◆ Task to carry out
Are you able to retype all the records below exactly?

◆ The records
■ ■ ■ ■
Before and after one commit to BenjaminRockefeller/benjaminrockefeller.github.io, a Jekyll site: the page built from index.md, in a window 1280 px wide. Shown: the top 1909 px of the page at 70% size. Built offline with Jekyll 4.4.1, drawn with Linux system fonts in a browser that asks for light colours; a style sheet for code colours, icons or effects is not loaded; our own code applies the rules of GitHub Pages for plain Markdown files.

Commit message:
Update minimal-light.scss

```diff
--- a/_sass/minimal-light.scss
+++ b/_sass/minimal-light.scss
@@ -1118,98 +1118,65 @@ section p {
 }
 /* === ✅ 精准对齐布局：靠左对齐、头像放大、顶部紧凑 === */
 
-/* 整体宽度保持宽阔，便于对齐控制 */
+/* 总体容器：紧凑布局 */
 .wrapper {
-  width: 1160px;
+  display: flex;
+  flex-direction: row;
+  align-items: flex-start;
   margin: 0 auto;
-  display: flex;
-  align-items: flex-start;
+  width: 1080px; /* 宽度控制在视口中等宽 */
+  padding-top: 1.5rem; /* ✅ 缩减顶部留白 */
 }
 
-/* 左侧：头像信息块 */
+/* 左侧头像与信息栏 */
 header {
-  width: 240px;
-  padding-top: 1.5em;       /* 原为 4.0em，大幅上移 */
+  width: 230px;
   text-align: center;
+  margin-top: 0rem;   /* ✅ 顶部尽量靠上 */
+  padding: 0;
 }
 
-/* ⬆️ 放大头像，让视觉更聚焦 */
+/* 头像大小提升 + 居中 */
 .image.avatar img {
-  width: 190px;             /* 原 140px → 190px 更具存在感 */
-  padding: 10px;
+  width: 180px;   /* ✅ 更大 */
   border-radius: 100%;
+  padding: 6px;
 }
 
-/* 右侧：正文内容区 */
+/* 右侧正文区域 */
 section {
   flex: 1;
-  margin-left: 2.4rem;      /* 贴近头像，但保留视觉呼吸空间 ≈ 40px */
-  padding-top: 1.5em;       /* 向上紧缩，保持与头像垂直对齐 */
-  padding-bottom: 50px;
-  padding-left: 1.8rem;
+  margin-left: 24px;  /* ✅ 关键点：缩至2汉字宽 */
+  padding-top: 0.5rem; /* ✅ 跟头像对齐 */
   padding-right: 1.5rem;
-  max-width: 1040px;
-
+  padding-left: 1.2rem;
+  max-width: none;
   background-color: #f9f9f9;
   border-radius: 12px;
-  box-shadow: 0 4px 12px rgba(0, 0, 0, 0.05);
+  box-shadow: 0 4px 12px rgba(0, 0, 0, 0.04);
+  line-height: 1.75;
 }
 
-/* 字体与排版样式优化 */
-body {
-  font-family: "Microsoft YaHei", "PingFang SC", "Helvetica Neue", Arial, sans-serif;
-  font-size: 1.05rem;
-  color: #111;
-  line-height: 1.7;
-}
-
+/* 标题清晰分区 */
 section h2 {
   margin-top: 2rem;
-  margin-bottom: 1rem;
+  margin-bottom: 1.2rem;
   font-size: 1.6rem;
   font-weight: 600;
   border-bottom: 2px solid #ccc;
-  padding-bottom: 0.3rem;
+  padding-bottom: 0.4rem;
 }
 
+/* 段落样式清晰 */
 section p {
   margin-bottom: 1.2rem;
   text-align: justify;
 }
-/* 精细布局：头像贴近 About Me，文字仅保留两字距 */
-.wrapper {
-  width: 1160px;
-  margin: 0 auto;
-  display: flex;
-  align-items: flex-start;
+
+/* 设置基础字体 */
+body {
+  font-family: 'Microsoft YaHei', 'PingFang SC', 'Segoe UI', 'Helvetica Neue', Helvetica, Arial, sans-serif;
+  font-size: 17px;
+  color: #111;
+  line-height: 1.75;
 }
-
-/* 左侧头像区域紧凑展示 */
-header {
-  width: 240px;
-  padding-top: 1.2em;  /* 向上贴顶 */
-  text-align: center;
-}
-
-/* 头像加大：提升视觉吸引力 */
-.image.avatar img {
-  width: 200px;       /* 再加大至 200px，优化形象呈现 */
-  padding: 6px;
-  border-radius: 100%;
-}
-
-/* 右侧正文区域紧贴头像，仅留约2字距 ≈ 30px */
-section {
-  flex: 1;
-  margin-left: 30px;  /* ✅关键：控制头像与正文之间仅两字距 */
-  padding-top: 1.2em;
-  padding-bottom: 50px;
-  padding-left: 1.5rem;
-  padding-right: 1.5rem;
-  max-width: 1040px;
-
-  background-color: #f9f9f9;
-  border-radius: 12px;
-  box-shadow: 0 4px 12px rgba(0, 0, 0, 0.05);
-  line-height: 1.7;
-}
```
■ ■ ■ ■
◆ Solution for this exercise
Before and after one commit to BenjaminRockefeller/benjaminrockefeller.github.io, a Jekyll site: the page built from index.md, in a window 1280 px wide. Shown: the top 1909 px of the page at 70% size. Built offline with Jekyll 4.4.1, drawn with Linux system fonts in a browser that asks for light colours; a style sheet for code colours, icons or effects is not loaded; our own code applies the rules of GitHub Pages for plain Markdown files.

Commit message:
Update minimal-light.scss

```diff
--- a/_sass/minimal-light.scss
+++ b/_sass/minimal-light.scss
@@ -1118,98 +1118,65 @@ section p {
 }
 /* === ✅ 精准对齐布局：靠左对齐、头像放大、顶部紧凑 === */
 
-/* 整体宽度保持宽阔，便于对齐控制 */
+/* 总体容器：紧凑布局 */
 .wrapper {
-  width: 1160px;
+  display: flex;
+  flex-direction: row;
+  align-items: flex-start;
   margin: 0 auto;
-  display: flex;
-  align-items: flex-start;
+  width: 1080px; /* 宽度控制在视口中等宽 */
+  padding-top: 1.5rem; /* ✅ 缩减顶部留白 */
 }
 
-/* 左侧：头像信息块 */
+/* 左侧头像与信息栏 */
 header {
-  width: 240px;
-  padding-top: 1.5em;       /* 原为 4.0em，大幅上移 */
+  width: 230px;
   text-align: center;
+  margin-top: 0rem;   /* ✅ 顶部尽量靠上 */
+  padding: 0;
 }
 
-/* ⬆️ 放大头像，让视觉更聚焦 */
+/* 头像大小提升 + 居中 */
 .image.avatar img {
-  width: 190px;             /* 原 140px → 190px 更具存在感 */
-  padding: 10px;
+  width: 180px;   /* ✅ 更大 */
   border-radius: 100%;
+  padding: 6px;
 }
 
-/* 右侧：正文内容区 */
+/* 右侧正文区域 */
 section {
   flex: 1;
-  margin-left: 2.4rem;      /* 贴近头像，但保留视觉呼吸空间 ≈ 40px */
-  padding-top: 1.5em;       /* 向上紧缩，保持与头像垂直对齐 */
-  padding-bottom: 50px;
-  padding-left: 1.8rem;
+  margin-left: 24px;  /* ✅ 关键点：缩至2汉字宽 */
+  padding-top: 0.5rem; /* ✅ 跟头像对齐 */
   padding-right: 1.5rem;
-  max-width: 1040px;
-
+  padding-left: 1.2rem;
+  max-width: none;
   background-color: #f9f9f9;
   border-radius: 12px;
-  box-shadow: 0 4px 12px rgba(0, 0, 0, 0.05);
+  box-shadow: 0 4px 12px rgba(0, 0, 0, 0.04);
+  line-height: 1.75;
 }
 
-/* 字体与排版样式优化 */
-body {
-  font-family: "Microsoft YaHei", "PingFang SC", "Helvetica Neue", Arial, sans-serif;
-  font-size: 1.05rem;
-  color: #111;
-  line-height: 1.7;
-}
-
+/* 标题清晰分区 */
 section h2 {
   margin-top: 2rem;
-  margin-bottom: 1rem;
+  margin-bottom: 1.2rem;
   font-size: 1.6rem;
   font-weight: 600;
   border-bottom: 2px solid #ccc;
-  padding-bottom: 0.3rem;
+  padding-bottom: 0.4rem;
 }
 
+/* 段落样式清晰 */
 section p {
   margin-bottom: 1.2rem;
   text-align: justify;
 }
-/* 精细布局：头像贴近 About Me，文字仅保留两字距 */
-.wrapper {
-  width: 1160px;
-  margin: 0 auto;
-  display: flex;
-  align-items: flex-start;
+
+/* 设置基础字体 */
+body {
+  font-family: 'Microsoft YaHei', 'PingFang SC', 'Segoe UI', 'Helvetica Neue', Helvetica, Arial, sans-serif;
+  font-size: 17px;
+  color: #111;
+  line-height: 1.75;
 }
-
-/* 左侧头像区域紧凑展示 */
-header {
-  width: 240px;
-  padding-top: 1.2em;  /* 向上贴顶 */
-  text-align: center;
-}
-
-/* 头像加大：提升视觉吸引力 */
-.image.avatar img {
-  width: 200px;       /* 再加大至 200px，优化形象呈现 */
-  padding: 6px;
-  border-radius: 100%;
-}
-
-/* 右侧正文区域紧贴头像，仅留约2字距 ≈ 30px */
-section {
-  flex: 1;
-  margin-left: 30px;  /* ✅关键：控制头像与正文之间仅两字距 */
-  padding-top: 1.2em;
-  padding-bottom: 50px;
-  padding-left: 1.5rem;
-  padding-right: 1.5rem;
-  max-width: 1040px;
-
-  background-color: #f9f9f9;
-  border-radius: 12px;
-  box-shadow: 0 4px 12px rgba(0, 0, 0, 0.05);
-  line-height: 1.7;
-}
```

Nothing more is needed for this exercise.